Making payments directly from one account to another is not new: direct debit, for example, has been widely used for many years and worked well for regular payments. But open banking offers the potential to develop account-to-account payments further, delivering new payment solutions and additional benefits to retailers and consumers. This includes people using account-to-account payments to pay for goods and services in shops and online. We want to ensure that innovations like these can reach their full potential, so that payment systems are accessible, reliable and secure, and represent value for money.
The UK is recognised as a leader in open banking, having created a world leading payment mechanism using dedicated application programming interfaces (APIs). Underpinned by modern security standards, they deliver account-to-account payments that are initiated on customers’ behalf by a third party. This, for instance, allows HMRC to offer people the option to pay their taxes directly from their bank account.
Yet despite this, very few payments in the UK are made using open banking-enabled account-to-account systems. This is especially true in the retail sector, where a significant proportion of payments are ‘spontaneous transactions’ such as a supermarket shop.
While people usually have multiple payment options, such as contactless, wallet-based payments, PayPal and even ‘buy now, pay later’ solutions, most of these payments are underpinned by a card-based transaction. This means retailers are restricted in their choice of payment system and the prices they pay for it, with these costs ultimately being passed down to consumers.
This is where account-to-account payments could help, by increasing the choice for retailers and ensuring that the prices they pay are fair. But with innovation already happening in the market, why are account-to-account payments not being used more widely in the retail sector?
The problem is that they aren’t yet ideal for all types of payment. They work well for people making payments using digital banking to other individuals – for example, paying a friend your share of the bill after a night out, or making a payment to an electrician.
However, retail transactions have important differences to person-to-person payments. For example, a retailer may need to choose when a payment is made or change the transaction amount after the customer has authorised their payment (such as when substitutions are made in an online supermarket order). There are also increased risks associated with goods bought online, or those with a long delivery time such as furniture. So, consumer protection is an important consideration.
To promote account-to-account retail transactions using open banking, we believe there are four issues we need to address:
The system’s functional capability: We need to address the particular user needs of retail purchase transactions (for example, retailers’ ability to trigger the payment with the customer’s consent when the customer is not present) – and to have operational and technical standards that support this. There may be a need for new functionality, but we assume much of the existing functionality can be reused or repurposed. We want to look at different retail uses to find if the current functionality works for users and, if not, how issues or gaps could be overcome.

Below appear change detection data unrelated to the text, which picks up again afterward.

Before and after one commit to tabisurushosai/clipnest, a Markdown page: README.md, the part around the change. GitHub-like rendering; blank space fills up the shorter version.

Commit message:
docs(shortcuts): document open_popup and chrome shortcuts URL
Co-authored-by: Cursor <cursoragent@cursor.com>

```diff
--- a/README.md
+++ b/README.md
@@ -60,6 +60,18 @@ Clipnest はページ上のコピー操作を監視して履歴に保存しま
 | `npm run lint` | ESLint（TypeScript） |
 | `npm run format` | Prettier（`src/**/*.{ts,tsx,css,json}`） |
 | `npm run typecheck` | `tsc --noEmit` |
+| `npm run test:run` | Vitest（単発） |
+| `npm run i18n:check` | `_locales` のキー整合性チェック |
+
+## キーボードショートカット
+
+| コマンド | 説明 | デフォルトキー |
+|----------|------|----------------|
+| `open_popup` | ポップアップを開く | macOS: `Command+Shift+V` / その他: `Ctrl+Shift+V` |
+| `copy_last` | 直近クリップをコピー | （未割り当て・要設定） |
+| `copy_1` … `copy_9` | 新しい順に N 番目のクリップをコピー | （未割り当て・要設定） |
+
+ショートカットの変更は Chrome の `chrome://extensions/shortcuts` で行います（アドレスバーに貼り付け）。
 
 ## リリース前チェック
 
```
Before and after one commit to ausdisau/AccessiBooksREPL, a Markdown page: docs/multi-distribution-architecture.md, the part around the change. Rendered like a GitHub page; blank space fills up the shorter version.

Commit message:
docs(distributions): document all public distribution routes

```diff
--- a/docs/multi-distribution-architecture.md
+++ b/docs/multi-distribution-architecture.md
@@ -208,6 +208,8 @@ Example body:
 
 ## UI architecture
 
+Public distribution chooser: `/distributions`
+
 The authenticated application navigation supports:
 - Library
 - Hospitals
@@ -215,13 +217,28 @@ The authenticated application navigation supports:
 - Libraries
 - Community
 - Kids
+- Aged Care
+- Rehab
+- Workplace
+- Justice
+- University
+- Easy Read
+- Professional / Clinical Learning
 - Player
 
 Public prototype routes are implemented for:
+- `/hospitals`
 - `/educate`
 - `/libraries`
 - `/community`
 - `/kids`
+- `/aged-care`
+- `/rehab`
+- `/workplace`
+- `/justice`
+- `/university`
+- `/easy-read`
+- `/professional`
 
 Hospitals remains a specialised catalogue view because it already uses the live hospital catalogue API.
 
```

Dispute processes: Retail transactions bring new risks, such as unsatisfactory goods being delivered after the payment, or the retailer not acting in good faith. We need to ensure all the parties involved in the transaction act together to minimise these risks, that refunds can easily be initiated, and that the right processes ensure that customer disputes can be resolved efficiently.
We will also need to understand if further protection is needed in certain instances (for example, in cases of fraud, or if a seller goes bankrupt), so that consumers and retailers alike are confident using account-to-account payments.
Access and reliability: Retailers and consumers must be able use their preferred payment method when they want to. We want to ensure that the system works properly for the end-to-end journey for a retail transaction, and that customers don’t have any problems when they make their purchase.
We also want to explore what the seller needs to feel assured that they will be paid, and ensure that there is sufficient capacity to match the potential uptake in the future. There are several ways to achieve access and reliability. The technical build is one, but there could be alternative approaches such as providing assurances for future payments, or considering contingency options.
A sustainable funding model: For account-to-account payments to work in retail, we need a commercial and pricing model that ensures all parties receive sufficient compensation for the services they provide, and can continue to invest in new products and further innovation. We need to investigate how these payments can provide an opportunity for all parties, including account providers, to receive compensation, and the process for this.
Any solution will need to be economically viable, appealing to retailers and consumers, and attractive to the market. There will be a need to balance the needs of all parties in a (potentially multilateral) agreement.
To agree the best way to do all this, we – together with the Financial Conduct Authority (FCA), Competition and Markets Authority (CMA) and the Treasury – are setting up a strategic working group. This group will allow stakeholders to give us their views on the issues I’ve discussed here, and more. The working group will report into the Joint Regulatory Oversight Committee for open banking, and advise it on establishing a vision and roadmap for the future. For more information on the Joint Regulatory Oversight Committee and the strategic working group.
My team and I look forward to working closely with the strategic working group’s members and our wider stakeholders to discuss the outcomes we want to see. And, of course, we will continue to publish more information on our website over the next few months.